This past weekend I gave the keynote address at the American Cleft Palate-Craniofacial Association meeting in Chicago. My talk was entitled "Facing History: Understanding Craniofacial Care in a Broader Cultural Context." I spoke about how there are common threads running throughout the personal narratives of people born with atypical anatomies, one of them being that what others see as simple "deformities" or sources of stigma are often experienced as livable, integral parts of subjects' lives.
The meeting was great; I learned so much from talking with the professional care providers for craniofacial anomalies! Here are a few of the things they know that those of us working to help families dealing with intersex need to know:
In 2004 ISNA’s energies are focused on reforming U.S. medical education with regard to intersex.
The following letter was published as Chase, Cheryl. 1993. Letters from Readers. The Sciences, July/August, 3.
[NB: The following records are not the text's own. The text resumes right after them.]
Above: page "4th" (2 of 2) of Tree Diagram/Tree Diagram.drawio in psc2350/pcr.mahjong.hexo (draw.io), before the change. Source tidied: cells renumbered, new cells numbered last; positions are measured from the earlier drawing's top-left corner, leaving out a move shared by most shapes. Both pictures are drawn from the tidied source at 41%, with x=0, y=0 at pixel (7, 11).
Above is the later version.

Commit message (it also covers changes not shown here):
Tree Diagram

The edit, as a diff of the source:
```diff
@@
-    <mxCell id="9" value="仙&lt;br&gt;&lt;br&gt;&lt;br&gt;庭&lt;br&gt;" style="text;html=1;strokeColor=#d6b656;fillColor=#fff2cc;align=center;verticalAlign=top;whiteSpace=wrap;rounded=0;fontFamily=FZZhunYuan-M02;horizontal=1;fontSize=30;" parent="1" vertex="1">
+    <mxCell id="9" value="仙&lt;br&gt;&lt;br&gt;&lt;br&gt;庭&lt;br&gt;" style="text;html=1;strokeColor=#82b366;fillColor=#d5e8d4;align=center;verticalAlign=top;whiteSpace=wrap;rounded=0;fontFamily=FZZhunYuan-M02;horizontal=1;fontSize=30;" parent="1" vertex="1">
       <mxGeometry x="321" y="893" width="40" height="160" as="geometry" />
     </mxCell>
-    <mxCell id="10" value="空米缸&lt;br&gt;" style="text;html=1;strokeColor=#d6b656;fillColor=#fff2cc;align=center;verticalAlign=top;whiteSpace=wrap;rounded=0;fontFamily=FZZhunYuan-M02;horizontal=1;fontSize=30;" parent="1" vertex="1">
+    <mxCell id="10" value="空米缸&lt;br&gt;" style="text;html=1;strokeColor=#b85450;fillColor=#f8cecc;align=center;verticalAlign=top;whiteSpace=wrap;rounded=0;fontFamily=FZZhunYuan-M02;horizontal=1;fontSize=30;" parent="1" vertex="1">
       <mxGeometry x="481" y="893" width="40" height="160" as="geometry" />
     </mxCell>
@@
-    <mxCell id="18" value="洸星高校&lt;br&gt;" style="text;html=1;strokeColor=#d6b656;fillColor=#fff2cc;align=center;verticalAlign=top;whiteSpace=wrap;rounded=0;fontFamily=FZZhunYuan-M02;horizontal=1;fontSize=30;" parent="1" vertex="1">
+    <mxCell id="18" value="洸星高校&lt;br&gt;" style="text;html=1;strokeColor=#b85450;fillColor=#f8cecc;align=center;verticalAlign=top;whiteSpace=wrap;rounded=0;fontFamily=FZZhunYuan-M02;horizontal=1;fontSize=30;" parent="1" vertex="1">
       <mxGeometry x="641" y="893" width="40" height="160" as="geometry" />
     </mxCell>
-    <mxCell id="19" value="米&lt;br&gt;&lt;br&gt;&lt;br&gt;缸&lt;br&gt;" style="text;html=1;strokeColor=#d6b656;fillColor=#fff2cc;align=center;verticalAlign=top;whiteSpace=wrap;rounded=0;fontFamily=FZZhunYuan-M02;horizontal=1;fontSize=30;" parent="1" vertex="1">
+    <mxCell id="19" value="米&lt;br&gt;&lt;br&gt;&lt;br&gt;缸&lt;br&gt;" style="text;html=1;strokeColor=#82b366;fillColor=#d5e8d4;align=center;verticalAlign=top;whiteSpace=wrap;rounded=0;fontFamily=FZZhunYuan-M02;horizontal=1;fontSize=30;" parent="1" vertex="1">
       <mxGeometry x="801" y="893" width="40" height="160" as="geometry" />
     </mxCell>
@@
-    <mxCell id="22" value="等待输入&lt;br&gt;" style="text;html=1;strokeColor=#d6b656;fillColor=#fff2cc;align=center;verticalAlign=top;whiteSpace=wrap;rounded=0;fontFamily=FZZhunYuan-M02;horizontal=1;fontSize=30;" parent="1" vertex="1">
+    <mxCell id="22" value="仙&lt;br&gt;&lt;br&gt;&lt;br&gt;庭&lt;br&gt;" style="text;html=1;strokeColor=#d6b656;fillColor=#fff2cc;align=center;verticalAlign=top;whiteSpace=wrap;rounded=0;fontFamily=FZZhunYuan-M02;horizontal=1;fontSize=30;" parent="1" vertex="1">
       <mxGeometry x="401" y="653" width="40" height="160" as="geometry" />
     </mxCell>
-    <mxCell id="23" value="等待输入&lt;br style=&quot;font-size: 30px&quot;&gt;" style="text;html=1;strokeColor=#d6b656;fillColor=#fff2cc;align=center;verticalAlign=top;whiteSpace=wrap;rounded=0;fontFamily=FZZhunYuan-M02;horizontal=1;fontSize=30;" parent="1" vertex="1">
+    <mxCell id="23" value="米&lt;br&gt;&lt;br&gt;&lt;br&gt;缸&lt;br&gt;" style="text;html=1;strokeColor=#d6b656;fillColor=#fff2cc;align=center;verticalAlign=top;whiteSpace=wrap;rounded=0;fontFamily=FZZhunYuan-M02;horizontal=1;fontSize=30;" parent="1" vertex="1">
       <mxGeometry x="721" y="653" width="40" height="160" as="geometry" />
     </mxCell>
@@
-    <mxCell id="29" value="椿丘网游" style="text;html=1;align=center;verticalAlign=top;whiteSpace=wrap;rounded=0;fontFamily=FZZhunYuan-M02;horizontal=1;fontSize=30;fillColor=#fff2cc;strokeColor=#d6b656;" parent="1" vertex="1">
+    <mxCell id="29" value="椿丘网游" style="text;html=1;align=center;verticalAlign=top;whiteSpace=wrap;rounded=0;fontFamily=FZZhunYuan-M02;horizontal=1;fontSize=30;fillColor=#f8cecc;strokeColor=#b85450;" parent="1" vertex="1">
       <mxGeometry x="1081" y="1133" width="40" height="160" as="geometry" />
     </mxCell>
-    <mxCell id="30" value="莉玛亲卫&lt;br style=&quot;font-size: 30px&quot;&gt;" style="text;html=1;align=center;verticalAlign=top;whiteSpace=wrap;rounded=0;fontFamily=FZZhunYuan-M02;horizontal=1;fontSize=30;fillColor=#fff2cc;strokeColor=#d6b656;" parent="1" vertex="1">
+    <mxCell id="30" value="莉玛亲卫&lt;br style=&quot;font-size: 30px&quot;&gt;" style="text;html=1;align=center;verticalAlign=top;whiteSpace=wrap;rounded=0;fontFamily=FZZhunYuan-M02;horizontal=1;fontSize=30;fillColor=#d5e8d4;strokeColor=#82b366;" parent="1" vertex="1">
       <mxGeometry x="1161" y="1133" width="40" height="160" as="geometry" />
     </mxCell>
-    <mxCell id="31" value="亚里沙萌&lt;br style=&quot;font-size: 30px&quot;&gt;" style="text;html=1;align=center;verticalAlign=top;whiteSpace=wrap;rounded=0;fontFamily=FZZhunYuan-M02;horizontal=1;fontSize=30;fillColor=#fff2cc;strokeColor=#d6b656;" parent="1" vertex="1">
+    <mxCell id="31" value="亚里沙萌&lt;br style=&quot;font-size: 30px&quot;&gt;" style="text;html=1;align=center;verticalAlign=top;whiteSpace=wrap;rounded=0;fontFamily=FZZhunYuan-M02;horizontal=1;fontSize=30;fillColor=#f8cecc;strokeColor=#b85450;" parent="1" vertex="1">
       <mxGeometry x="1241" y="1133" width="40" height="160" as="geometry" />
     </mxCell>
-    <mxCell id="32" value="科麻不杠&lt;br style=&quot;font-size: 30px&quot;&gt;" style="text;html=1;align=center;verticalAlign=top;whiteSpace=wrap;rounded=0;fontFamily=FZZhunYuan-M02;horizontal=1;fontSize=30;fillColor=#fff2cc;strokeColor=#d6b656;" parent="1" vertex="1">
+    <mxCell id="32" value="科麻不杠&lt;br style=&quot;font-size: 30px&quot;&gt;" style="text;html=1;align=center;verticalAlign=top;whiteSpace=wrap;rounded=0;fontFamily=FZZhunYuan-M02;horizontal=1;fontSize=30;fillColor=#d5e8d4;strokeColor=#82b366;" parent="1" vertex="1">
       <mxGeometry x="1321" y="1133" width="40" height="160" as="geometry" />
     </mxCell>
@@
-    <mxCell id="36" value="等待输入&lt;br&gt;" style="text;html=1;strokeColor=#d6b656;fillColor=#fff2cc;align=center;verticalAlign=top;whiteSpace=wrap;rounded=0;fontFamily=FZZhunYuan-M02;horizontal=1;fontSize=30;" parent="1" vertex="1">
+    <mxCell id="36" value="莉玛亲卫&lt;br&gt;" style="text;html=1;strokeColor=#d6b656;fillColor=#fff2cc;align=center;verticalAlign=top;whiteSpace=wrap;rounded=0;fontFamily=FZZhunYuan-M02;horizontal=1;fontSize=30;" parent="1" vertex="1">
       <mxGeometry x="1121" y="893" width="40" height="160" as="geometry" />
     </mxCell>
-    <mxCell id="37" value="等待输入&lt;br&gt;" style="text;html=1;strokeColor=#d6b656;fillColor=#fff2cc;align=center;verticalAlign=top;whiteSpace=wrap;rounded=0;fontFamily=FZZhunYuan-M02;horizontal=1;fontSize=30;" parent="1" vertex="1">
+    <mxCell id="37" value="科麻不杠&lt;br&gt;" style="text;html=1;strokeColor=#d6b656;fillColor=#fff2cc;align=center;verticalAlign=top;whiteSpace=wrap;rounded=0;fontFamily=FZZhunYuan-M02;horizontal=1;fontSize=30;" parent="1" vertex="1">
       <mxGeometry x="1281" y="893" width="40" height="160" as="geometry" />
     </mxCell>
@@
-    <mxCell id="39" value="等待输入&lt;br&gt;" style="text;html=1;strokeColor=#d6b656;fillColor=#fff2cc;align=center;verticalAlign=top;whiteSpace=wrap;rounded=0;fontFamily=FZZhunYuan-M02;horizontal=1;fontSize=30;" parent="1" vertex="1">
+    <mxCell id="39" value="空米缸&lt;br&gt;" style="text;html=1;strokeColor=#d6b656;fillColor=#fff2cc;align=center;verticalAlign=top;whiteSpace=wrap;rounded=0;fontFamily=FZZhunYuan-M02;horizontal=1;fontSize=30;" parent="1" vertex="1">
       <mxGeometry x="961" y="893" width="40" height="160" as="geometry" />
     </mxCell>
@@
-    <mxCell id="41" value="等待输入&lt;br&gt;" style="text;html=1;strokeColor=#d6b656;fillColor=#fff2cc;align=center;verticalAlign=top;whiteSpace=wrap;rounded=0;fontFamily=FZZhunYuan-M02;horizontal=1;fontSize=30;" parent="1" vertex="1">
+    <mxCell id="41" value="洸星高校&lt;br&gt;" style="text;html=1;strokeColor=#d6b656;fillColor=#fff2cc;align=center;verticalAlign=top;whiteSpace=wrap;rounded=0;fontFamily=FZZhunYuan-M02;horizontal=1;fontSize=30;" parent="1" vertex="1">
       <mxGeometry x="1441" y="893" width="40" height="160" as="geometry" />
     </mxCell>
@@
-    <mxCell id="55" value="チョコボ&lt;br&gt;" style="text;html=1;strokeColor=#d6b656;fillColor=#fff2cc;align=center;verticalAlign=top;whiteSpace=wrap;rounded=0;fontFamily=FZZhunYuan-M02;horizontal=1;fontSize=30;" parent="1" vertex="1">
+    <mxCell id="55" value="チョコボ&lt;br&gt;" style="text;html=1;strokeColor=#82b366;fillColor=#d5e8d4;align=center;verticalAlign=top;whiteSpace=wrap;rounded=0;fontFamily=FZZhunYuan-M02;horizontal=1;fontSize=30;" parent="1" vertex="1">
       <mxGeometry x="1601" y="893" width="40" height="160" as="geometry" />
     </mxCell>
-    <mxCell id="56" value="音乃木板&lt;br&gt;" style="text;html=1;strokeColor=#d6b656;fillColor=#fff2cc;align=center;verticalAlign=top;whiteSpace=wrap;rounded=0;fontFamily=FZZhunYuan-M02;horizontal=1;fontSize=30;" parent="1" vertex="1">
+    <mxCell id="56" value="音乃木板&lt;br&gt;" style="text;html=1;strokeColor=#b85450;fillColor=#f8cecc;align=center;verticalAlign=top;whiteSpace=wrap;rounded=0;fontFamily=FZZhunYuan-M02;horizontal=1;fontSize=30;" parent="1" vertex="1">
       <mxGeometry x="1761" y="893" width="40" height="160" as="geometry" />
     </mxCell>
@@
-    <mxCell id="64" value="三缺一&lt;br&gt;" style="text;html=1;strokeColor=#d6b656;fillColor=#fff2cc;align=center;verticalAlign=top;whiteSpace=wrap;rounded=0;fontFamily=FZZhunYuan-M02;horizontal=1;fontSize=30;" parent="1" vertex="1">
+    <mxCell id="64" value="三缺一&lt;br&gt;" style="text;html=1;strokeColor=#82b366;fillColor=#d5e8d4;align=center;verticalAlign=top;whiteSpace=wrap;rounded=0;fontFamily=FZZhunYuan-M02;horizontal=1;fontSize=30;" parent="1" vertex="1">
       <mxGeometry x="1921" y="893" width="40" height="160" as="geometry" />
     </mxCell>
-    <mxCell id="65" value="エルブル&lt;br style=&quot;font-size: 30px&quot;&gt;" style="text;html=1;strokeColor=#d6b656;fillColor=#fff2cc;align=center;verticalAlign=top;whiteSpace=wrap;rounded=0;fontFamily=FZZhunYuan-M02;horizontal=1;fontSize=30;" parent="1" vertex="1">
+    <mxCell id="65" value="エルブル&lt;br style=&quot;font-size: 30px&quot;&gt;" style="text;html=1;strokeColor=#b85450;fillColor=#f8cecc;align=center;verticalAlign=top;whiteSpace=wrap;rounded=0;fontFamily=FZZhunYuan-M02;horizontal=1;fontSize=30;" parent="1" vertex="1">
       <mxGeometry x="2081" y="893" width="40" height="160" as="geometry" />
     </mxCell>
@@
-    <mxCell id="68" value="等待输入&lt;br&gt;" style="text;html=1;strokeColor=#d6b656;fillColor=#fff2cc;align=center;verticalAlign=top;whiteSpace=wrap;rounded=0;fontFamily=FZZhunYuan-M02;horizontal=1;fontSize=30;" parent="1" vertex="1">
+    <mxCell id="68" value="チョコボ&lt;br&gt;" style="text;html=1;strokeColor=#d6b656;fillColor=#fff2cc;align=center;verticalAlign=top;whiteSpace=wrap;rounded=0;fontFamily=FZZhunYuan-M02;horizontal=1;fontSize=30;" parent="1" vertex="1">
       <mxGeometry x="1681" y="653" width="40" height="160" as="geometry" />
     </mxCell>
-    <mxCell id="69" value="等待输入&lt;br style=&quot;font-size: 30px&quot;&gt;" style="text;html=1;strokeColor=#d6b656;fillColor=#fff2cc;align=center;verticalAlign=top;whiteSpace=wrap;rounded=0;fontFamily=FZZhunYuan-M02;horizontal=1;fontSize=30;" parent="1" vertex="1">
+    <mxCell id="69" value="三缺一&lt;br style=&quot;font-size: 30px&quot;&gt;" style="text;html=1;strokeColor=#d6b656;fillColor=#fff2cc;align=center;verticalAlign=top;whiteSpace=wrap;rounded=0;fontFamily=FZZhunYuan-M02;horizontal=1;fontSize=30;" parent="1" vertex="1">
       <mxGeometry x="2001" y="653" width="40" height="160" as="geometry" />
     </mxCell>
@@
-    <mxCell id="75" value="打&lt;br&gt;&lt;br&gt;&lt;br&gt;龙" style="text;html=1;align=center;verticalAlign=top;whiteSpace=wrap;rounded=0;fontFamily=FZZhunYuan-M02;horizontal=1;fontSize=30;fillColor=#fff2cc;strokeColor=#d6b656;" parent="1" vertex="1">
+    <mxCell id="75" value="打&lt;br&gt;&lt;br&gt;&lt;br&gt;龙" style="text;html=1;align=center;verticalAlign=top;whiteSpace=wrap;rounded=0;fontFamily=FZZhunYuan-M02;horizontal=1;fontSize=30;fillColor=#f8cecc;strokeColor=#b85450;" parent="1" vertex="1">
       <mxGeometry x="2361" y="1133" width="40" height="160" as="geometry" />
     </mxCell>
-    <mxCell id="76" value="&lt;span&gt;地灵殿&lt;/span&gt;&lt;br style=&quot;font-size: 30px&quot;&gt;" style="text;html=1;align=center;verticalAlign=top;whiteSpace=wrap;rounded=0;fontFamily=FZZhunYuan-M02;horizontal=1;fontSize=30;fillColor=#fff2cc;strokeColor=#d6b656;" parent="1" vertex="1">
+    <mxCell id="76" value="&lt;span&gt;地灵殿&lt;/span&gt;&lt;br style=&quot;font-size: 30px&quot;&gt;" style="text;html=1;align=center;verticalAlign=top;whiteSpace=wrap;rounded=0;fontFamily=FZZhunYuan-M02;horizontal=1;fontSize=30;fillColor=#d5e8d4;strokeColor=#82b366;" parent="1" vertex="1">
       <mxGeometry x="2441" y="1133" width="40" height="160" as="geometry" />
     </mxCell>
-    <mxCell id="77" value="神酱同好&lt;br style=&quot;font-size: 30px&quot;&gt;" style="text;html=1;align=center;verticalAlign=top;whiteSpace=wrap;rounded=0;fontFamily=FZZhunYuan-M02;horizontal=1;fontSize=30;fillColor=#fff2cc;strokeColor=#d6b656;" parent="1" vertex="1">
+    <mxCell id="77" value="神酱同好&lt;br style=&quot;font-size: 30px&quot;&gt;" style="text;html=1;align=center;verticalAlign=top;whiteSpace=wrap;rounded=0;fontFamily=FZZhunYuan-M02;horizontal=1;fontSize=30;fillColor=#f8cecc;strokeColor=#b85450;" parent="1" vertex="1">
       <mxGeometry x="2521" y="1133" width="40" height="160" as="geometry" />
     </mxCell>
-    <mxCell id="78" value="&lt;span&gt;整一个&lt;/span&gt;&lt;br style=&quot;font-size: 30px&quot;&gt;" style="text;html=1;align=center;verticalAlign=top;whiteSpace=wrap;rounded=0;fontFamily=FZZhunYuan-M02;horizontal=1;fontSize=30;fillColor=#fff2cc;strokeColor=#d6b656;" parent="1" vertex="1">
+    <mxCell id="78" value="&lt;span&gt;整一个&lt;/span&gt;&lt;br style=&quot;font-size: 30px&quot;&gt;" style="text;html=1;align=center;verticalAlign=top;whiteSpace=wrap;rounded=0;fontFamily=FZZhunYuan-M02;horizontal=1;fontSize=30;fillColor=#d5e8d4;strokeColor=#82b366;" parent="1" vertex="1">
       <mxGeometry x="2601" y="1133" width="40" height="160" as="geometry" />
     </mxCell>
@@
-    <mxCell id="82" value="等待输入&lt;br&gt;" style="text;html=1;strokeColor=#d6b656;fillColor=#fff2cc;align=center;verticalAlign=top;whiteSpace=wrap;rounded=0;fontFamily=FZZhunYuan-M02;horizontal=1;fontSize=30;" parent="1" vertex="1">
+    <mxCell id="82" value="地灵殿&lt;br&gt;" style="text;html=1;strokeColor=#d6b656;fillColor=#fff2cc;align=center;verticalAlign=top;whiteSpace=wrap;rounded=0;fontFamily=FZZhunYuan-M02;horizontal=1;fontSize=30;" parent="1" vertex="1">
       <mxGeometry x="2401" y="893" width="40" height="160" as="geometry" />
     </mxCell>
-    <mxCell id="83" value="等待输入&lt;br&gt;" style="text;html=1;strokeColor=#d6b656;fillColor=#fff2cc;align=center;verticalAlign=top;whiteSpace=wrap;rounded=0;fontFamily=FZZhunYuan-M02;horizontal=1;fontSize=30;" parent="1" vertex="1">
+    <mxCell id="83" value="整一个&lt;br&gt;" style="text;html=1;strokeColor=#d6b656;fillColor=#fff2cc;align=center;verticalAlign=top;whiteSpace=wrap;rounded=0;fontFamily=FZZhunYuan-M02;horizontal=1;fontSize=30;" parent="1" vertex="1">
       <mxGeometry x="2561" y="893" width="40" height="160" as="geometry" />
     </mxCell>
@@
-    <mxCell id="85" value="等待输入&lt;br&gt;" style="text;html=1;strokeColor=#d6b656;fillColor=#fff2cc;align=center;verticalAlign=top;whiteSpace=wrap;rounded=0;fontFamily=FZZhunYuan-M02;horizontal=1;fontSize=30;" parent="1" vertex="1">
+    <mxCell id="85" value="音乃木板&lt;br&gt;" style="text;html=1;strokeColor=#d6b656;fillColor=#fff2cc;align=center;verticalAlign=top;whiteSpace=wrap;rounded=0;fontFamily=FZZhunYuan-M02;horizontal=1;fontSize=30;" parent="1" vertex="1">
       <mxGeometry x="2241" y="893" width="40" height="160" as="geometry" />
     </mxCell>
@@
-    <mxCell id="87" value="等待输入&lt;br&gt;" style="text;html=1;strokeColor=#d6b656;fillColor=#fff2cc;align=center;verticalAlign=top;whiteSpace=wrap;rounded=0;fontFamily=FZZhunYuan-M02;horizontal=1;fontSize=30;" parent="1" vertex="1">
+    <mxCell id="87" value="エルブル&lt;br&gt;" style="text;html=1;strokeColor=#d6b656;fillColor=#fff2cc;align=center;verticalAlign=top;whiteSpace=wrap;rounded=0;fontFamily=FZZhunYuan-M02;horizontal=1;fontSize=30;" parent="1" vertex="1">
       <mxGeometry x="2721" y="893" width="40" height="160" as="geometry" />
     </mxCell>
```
As an intersexual I found Anne Fausto-Sterling's "The Five Sexes" [March/April] of intense personal interest. Her willingness to question medical dogma on intersexuality is unique and refreshing. I understand that she has not had the opportunity to meet with any "corrected" intersexuals; I believe that I can provide some perspective on the experience. Surgical and hormonal treatment allows parents and doctors to imagine that they have eliminated the child's intersexuality. Unfortunately the surgery is immensely destructive of sexual sensation and of the sense of bodily integrity. Because the cosmetic result may be good, parents and doctors complacently ignore the emotional pain of the child forced into a socially acceptable gender, his/her body violated by the surgery, and again during frequent genital examinations. Many "graduates" of medical intersex corrective programs are chronically depressed, wishing vainly for the return of body parts, and suicides are not uncommon. Some are transexual, rejecting their imposed sex. Follow-up of adults to ascertain the long term outcome of intervention is conspicuously absent.